Professional practice and legacy
In the late 17th century, before Smeaton was born, most buildings were designed by architects, with military engineers carrying out other kinds of structural work. The Industrial Revolution, which began in 1733, brought unprecedented need for factories, transport links, infrastructure and everything associated with the growing size of towns and cities. This created opportunities for non-military men such as Smeaton. As we've seen, his career mirrored the developments of the Industrial Revolution in Britain, providing him with ample opportunities to demonstrate his talents.
When he began, the technicalities of mechanics, hydraulics and structural analysis were not as well understood as they are today. However, engineers have always required knowledge of such disciplines as mathematics, geology, materials science, surveying, estimating and management. It was his recognition of the need for a multi-skilled approach to problem solving that made Smeaton a pioneer of engineering.
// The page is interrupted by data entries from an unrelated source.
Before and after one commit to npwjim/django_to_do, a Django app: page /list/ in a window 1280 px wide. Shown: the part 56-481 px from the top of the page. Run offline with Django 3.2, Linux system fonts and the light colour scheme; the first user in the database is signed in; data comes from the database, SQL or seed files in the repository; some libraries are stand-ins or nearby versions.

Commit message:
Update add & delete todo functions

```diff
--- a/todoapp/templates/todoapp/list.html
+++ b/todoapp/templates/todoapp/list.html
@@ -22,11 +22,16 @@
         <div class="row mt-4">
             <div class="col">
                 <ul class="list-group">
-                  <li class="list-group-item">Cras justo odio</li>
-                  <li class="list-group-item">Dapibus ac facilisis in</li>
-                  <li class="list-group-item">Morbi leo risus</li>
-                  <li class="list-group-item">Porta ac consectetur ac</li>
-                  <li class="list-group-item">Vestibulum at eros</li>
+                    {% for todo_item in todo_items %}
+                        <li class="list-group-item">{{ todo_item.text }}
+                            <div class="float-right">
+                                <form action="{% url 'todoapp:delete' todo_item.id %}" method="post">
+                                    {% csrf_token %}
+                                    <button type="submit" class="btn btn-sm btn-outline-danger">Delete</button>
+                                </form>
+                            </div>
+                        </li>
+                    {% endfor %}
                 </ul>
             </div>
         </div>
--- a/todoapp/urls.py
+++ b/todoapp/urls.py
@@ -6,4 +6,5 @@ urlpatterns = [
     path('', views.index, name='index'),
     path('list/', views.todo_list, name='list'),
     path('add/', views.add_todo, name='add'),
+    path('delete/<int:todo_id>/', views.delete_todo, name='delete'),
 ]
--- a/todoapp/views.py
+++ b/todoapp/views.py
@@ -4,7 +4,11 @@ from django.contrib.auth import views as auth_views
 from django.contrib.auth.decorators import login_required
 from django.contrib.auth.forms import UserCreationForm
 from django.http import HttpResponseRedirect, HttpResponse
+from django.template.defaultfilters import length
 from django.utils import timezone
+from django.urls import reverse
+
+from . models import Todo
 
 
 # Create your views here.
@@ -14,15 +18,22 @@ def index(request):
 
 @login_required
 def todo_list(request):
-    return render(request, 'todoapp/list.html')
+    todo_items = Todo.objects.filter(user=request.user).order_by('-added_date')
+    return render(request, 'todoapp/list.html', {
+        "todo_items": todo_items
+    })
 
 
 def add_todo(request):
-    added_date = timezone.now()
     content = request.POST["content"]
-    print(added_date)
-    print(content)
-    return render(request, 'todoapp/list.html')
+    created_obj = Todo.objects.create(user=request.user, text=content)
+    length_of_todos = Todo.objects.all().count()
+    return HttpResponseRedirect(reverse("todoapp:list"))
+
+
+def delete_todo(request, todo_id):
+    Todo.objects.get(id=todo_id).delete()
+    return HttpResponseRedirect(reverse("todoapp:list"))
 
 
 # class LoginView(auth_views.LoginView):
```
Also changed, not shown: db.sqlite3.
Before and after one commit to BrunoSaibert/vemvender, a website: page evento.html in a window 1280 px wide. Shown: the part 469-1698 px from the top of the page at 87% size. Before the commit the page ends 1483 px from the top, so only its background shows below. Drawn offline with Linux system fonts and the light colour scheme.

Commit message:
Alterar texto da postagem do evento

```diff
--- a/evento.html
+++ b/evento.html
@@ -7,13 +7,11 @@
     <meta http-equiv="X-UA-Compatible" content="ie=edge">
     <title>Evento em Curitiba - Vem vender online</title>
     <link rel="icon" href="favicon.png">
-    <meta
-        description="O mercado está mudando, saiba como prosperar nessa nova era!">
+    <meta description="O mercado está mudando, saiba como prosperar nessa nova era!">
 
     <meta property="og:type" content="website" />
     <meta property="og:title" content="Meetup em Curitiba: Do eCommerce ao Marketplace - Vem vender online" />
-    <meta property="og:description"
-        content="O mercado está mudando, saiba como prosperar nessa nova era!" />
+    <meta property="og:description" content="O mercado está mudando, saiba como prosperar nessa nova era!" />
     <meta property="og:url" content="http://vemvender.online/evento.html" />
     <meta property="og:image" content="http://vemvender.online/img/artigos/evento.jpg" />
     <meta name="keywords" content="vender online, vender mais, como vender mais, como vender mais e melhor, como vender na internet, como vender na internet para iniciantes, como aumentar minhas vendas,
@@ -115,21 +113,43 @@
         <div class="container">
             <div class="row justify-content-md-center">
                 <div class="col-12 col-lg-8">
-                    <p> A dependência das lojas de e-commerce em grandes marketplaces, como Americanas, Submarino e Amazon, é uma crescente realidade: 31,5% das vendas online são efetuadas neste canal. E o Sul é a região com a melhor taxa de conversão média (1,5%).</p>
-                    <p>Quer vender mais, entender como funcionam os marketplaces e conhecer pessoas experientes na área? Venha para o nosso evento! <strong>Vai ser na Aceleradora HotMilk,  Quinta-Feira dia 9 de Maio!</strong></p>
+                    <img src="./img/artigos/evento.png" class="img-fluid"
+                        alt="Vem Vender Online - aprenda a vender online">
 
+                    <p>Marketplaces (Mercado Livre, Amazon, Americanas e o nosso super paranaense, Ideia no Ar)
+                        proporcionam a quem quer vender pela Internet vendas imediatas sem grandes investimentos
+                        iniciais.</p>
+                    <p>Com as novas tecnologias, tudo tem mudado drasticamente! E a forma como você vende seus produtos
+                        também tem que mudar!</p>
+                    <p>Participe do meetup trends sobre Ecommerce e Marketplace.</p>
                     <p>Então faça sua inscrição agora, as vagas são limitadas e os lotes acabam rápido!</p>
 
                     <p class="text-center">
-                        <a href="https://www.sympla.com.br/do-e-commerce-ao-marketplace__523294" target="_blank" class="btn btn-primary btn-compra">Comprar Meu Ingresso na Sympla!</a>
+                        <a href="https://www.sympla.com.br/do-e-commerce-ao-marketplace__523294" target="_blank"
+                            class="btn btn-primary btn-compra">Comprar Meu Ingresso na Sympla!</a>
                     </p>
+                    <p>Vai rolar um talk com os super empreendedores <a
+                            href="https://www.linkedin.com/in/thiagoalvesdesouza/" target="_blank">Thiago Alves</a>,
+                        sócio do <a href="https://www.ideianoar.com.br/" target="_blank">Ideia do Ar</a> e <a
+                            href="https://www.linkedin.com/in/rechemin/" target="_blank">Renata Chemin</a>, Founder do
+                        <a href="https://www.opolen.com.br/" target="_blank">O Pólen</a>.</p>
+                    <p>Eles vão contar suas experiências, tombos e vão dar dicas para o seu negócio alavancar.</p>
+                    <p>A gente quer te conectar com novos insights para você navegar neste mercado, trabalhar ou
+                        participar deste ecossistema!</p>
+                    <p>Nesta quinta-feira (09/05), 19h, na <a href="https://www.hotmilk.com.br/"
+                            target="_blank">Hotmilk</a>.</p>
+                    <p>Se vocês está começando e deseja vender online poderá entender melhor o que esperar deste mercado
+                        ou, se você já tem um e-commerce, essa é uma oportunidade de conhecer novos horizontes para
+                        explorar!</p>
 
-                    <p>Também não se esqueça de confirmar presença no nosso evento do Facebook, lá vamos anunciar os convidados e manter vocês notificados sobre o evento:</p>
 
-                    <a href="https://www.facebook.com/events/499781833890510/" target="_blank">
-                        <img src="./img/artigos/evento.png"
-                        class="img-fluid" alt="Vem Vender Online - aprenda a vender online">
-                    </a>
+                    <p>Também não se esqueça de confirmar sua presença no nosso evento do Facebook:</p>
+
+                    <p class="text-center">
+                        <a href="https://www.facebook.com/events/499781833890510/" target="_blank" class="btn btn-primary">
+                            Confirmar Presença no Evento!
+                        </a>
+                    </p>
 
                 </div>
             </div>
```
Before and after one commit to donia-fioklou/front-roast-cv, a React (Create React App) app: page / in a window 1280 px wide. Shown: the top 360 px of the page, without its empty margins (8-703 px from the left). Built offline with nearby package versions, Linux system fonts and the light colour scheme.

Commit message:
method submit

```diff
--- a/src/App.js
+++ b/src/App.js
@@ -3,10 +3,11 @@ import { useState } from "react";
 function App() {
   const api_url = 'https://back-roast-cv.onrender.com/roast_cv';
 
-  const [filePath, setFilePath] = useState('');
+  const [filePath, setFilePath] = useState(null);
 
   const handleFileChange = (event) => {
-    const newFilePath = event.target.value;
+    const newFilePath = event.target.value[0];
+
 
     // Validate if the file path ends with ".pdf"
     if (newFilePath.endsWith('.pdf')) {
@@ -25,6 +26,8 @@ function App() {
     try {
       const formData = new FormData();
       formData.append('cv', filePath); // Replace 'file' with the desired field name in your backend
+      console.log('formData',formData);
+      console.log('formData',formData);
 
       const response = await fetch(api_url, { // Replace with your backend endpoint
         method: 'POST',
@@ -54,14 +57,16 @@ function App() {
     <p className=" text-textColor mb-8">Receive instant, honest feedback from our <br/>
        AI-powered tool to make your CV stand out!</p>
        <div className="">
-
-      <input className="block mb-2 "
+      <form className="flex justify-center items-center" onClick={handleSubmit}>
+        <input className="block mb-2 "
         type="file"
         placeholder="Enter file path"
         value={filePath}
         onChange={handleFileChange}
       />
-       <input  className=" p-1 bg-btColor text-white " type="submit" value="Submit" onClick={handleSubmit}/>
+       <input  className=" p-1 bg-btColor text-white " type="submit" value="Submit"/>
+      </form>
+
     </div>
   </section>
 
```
Smeaton saw himself as a professional independent designer of schemes an engineer for contractors and suppliers to consult and he began calling himself a civil engineer. The first recorded mention of the term was applied to Smeaton and Thomas Yeoman in a 1763 London directory.
His professional approach extended to all areas. When asked to comment on the work of others, he replied that it was "contrary to the usual practice of professional men to give their opinions upon each others work". By contrast, he was happy to recommend his colleagues to clients. John Gwyn, William Jessop and Mathias Scott were some of those who benefited from this.
As a pioneer, Smeaton was of necessity self-taught, developing ideas from first principles and refining them over time or with the input of additional information. He believed that it was neither feasible nor desirable to produce the best possible design "at once". He optimised results by introducing incremental changes and monitoring outcomes.
For his design work, Smeaton usually prepared a sketch that was turned into working drawings by his draughtsman. His daughters often helped with the shading. In 1760, when he was 36, he decided that Austhorpe Lodge, which had been closed up since his father's death in 1749, would be a good base for his consulting practice. A purpose-built four-storey square tower would became the hub of his business. In all the time he was there, he worked with only two draftsmen: William Jessop and Henry Eastburn (1753-1821).
In the Austhorpe tower, according to Samuel Smiles, "The basement contained his forge; the first floor his lathe; the second his models; the third was his drawing-room and study; and the fourth was a sort of lumber-room and attic". He made astronomical observations from the roof. He used the morning for professional studies and the afternoon for experiments or practical activities. Once in the tower, no one was allowed to disturb him.
Perhaps as a result of his time in the legal profession, Smeaton had a good grasp of ethics and fee scales, and appreciated the need for precise language in his written work. His reports usually offered viable alternatives, with cost estimates and contingencies. This approach to consultancy is still used today.
Furthermore, he defined clearly the management structure on site chief engineer, resident engineer, surveyors, foremen, workmen with their accompanying duties. He appreciated that resident engineers needed both technical and management skills, noting that the ideal candidate "requires so great a number of qualifications that I look upon it as impracticable to find them united in one person".
Smeaton sometimes received a salary but he had also set fixed charges. There was a standard fee for consulting engineers and land surveyors in the early 1760s: 1 Guinea per day plus travelling expenses. However, in May 1767 he set up his own fee scale: 1 Guinea for a consultation "at home", 2 Guineas "if sent for" and 5 Guineas "if employed the whole morning or day in London". In 1768, he altered this to two and a half Guineas per day plus coach and chaise hire. He also set rates for routine designs done at Austhorpe: 25 Guineas per water mill and 30 Guineas per windmill.
The present day Institution of Civil Engineers (ICE) owes much to Smeaton, as well as its forerunner the Society of Civil Engineers. The society began on 15th March 1771 as a fortnightly dining club where members discussed all manner of topics. Yeoman was the first president. Founding members include Smeaton, Robert Mylne, Grundy, Joseph Nickalls (c1725-93) and John Gott (1720-93).
Within 20 years membership had increased to more than 65, about a quarter of which were recorded as "real engineers". The society was disbanded in May 1792 by mutual consent after some (unspecified) poor conduct by a member towards Smeaton, but was reformed by Jessop, Mylne, John Rennie and Robert Whitworth in April 1793. The "better and more respectable" body was organised into three classes of members: engineers, general members and honorary members.
After Smeaton's death, the society became known as the Smeatonian Society, the name it still bears. The ICE was formed in 1818 to address the need for a more technical professional association. Its crest incorporates an image of Eddystone Lighthouse
. In 1820, Thomas Telford
became its inaugural president.
We have the Smeatonians to thank for the almost complete set of Smeaton's reports, published in three volumes after his death. The society's committee had decided on publication in February 1795 and Sir Joseph Banks (1743-1820), President of the Royal Society, purchased all Smeaton's extant paperwork from his executors "for a considerable sum" to that end.
main references BDCE1
painting of Smeaton
courtesy Institution of Civil Engineers